The Supreme Court's decision upholding the federal health care plan means that 4.5 million more people will have health insurance in California. Local experts explain how the sweeping law will affect California, which stands to gane $9.5 billion per year in federal money to pay for health programs. Conan Nolan reports for the NBC4 News at 5 p.m. on June 28, 2012.
The Supreme Court's decision upholding the federal health care plan means that 4.5 million more people will have health insurance in California.
In addition, the state stands to gain $9.5 billion per year in federal assistance to pay for health programs.
"The law is sweeping, and has a wide range of impacts," said Marian Mulkey, director of the Health Reform and Public Programs initiative at the California Healthcare Foundation.
Justices issued their ruling Thursday morning, upholding the individual mandate requiring people to buy health insurance.
The court said the mandate couldn’t be upheld under the commerce clause, but said it could be upheld under existing tax authority, NBC News reported.
Beginning Jan. 1, 2014, Americans must purchase health insurance or pay a penalty - $95 per individual to $285 per family or one percent of their annual income, whatever is greater. The penalty will be paid to the government in the same way federal income taxes are paid and collected, the opinion read.
While the White House has said it was confident the court will uphold the law, GOP Congressional leaders vowed to repeal “what’s left of it” after the justices announce their ruling.
California has been a model for the federal health care overhaul since the law's passage and has begun implementing parts of it already, including the beginnings of health care exchanges. The exchanges that would provide a marketplace for consumers to purchase insurance policies, starting in 2014.

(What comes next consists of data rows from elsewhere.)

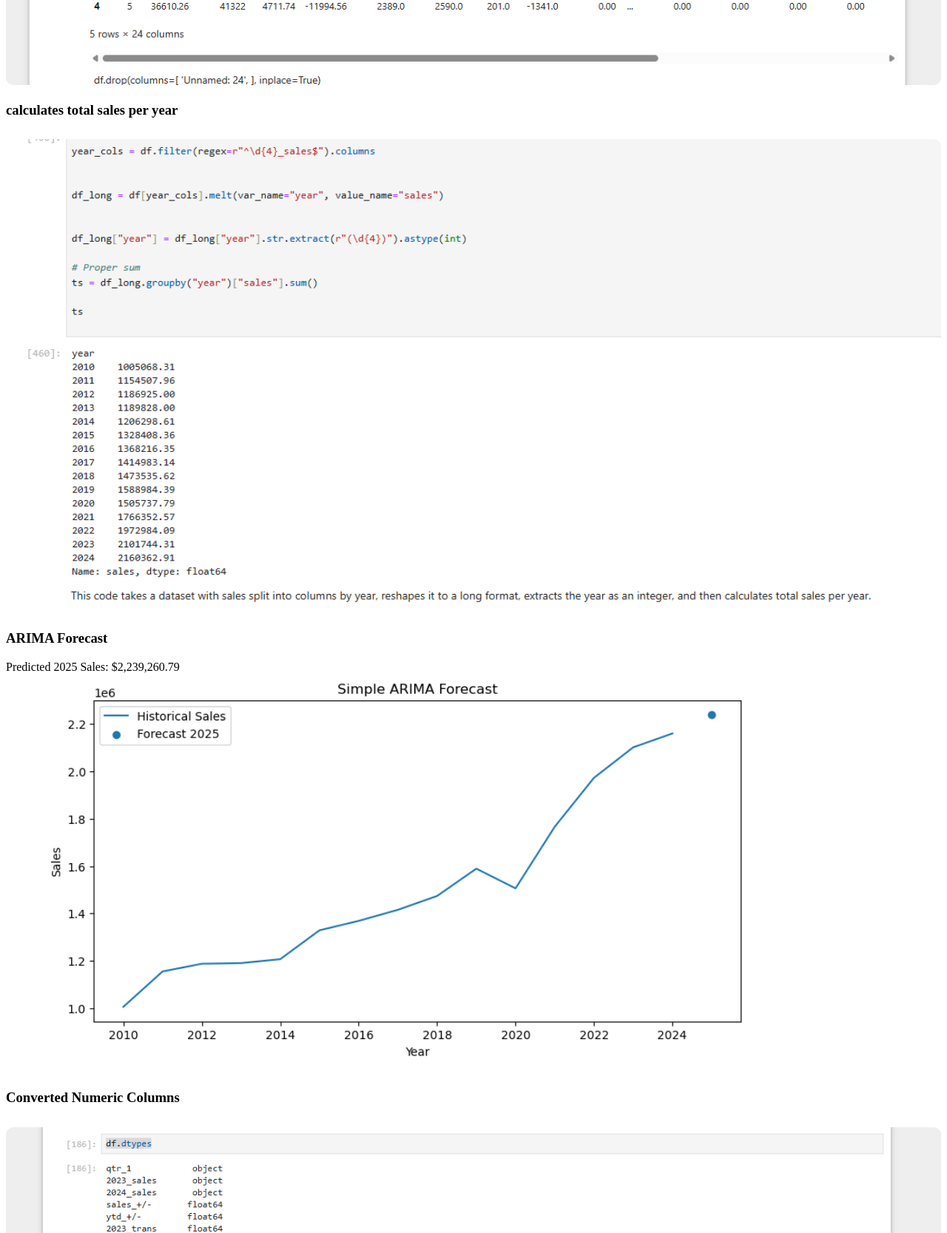
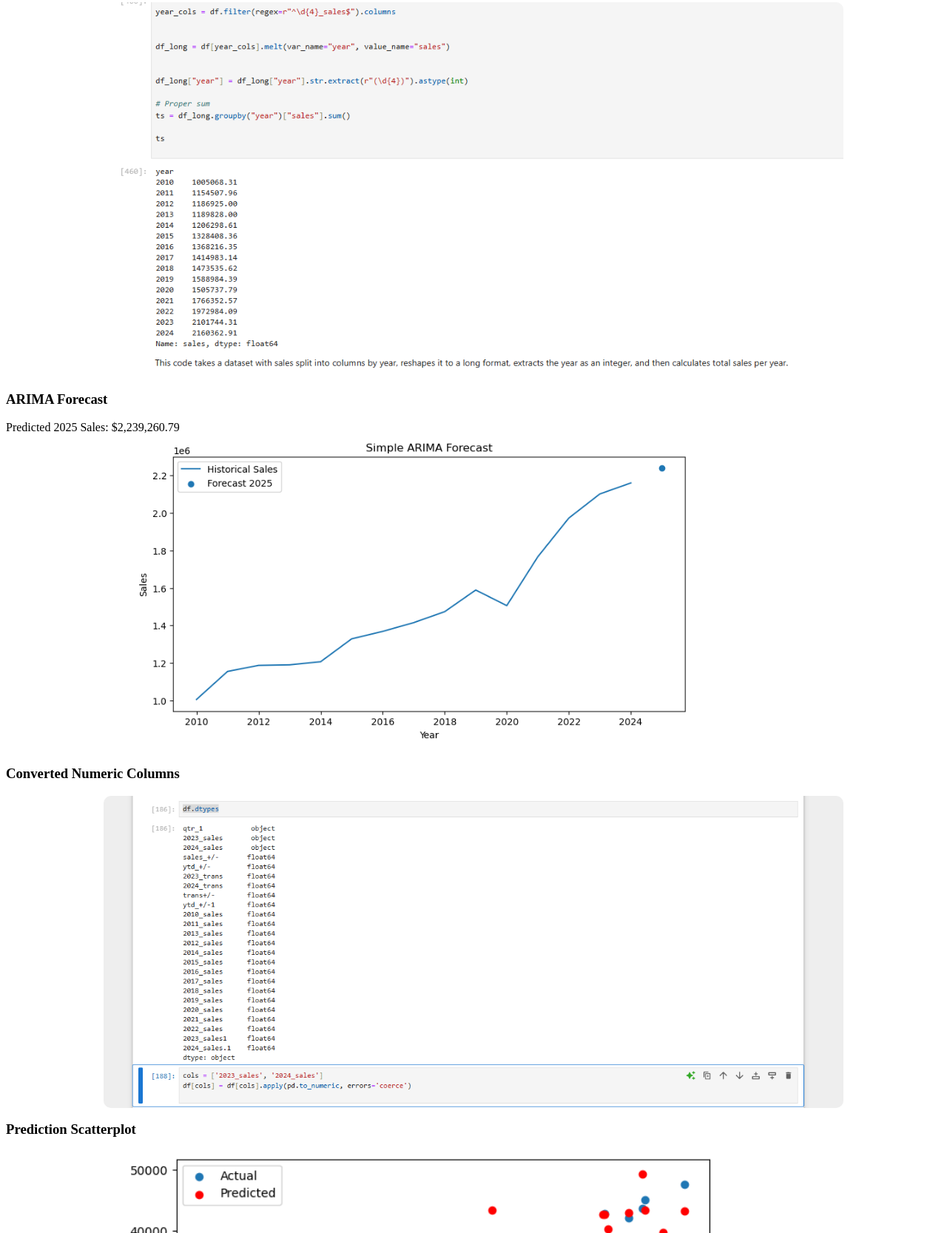
Before and after one commit to Cnajera03/MyPortFolio, a plain HTML site: page analytics.html in a window 1280 px wide. Shown: the part 813-2480 px from the top of the page at 74% size. Drawn offline with Linux system fonts and the light colour scheme.

Commit message:
fix image sizes and paths

```diff
--- a/analytics.css
+++ b/analytics.css
@@ -1,8 +1,10 @@
 /* ===== ANALYTICS IMAGES ===== */
 .analysis-img {
-    width: 100%;
+    width: 90%;               /* smaller */
+    max-width: 1000px;         /* prevents huge images */
+    display: block;
+    margin: 10px auto;        /* centers images */
     border-radius: 10px;
-    margin-top: 10px;
     transition: transform 0.3s ease, box-shadow 0.3s ease;
 }
 
--- a/analytics.html
+++ b/analytics.html
@@ -18,33 +18,33 @@
 
         <div class="card">
             <h3>Cleaned Dataset Preview</h3>
-            <img src="images/cleaneddata.png" class="analysis-img" alt="Cleaned Data">
+            <img src="Images/cleaneddata.png" class="analysis-img" alt="Cleaned Data">
         </div>
          <div class="card">
             <h3> calculates total sales per year</h3>
-            <img src="images/columns.png" class="analysis-img" alt="Cleaned Data">
+            <img src="Images/columns.png" class="analysis-img" alt="Cleaned Data">
         </div>
 
         <div class="card">
 
             <h3>ARIMA Forecast</h3>
             <a>Predicted 2025 Sales: $2,239,260.79</a>
-            <img src="images/arima_model2.png" class="analysis-img" alt="ARIMA Forecast">
+            <img src="Images/arima_model2.png" class="analysis-img" alt="ARIMA Forecast">
         </div>
 
         <div class="card">
             <h3>Converted Numeric Columns</h3>
-            <img src="images/numeric.png" class="analysis-img" alt="Numeric Types">
+            <img src="Images/numeric.png"class="analysis-img" alt="Numeric Types">
         </div>
 
         <div class="card">
             <h3>Prediction Scatterplot</h3>
-            <img src="images/predicted1.png" class="analysis-img" alt="Predicted Values">
+            <img src="Images/predicted1.png" class="analysis-img" alt="Predicted Values">
         </div>
 
         <div class="card">
             <h3> Analysis Output</h3>
-            <img src="images/predicted2.png" class="analysis-img" alt="Prediction Error">
+            <img src="Images/predicted2.png" class="analysis-img" alt="Prediction Error">
         </div>
 
     </div>
```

The state also has banned insurers from refusing coverage for children with pre-existing illnesses and allowed young adults to stay on their parents' plans through age 26.
California passed its own state legislation to ensure those measures would be preserved even if the federal law was thrown out. There are 7.2 million uninsured California residents, according to statistics compiled by the Associated Press.
The decision is a victory for LA County's uninsured, according to the health services department.
"As a result of today's decision by the Supreme Court to uphold the Patient Protection and Affordable Care Act (ACA), over 80 percent of the 2.2 million people who are currently uninsured in Los Angeles County stand to gain access to affordable insurance coverage,'' Director Dr. Mitchell Katz said in a statement.
Women across the Southland lauded the court's decision, which officials say will increase women's access to healthcare and preventative services, such as mammograms and birth control.
"It's a miracle," said Maria Perez, an uninsured mother.
Women often pay higher health insurance premiums than their male counterparts and pregnancy can be listed as a pre-existing condition.
"For women, it means they’re not going to be discriminated against because they get to have babies. They’re gonna be able to pay the same amount in health care coverage as anybody else; as their male counterparts," said Laphonza Bulter, with SEIU United Long Term Care Workers.
SoCal physcian Dr. Edgar Chavez said the change means fear of a hefty bill will no longer be something to keep women from preventative care.
"They'll be more willing to come get a pap smear, come get checked out for mammograms or even start prenatal care earlier," Chavez said.
The ruling also drew reaction from California's largest nurses' union.
"This not just an abstract legal decision," said Barbara Blake, secretary-treasurer of United Nurses Associations of California/Union of Health Care Professionals, in a statement. "Real lives and the heartbreak of real families will be saved because of it."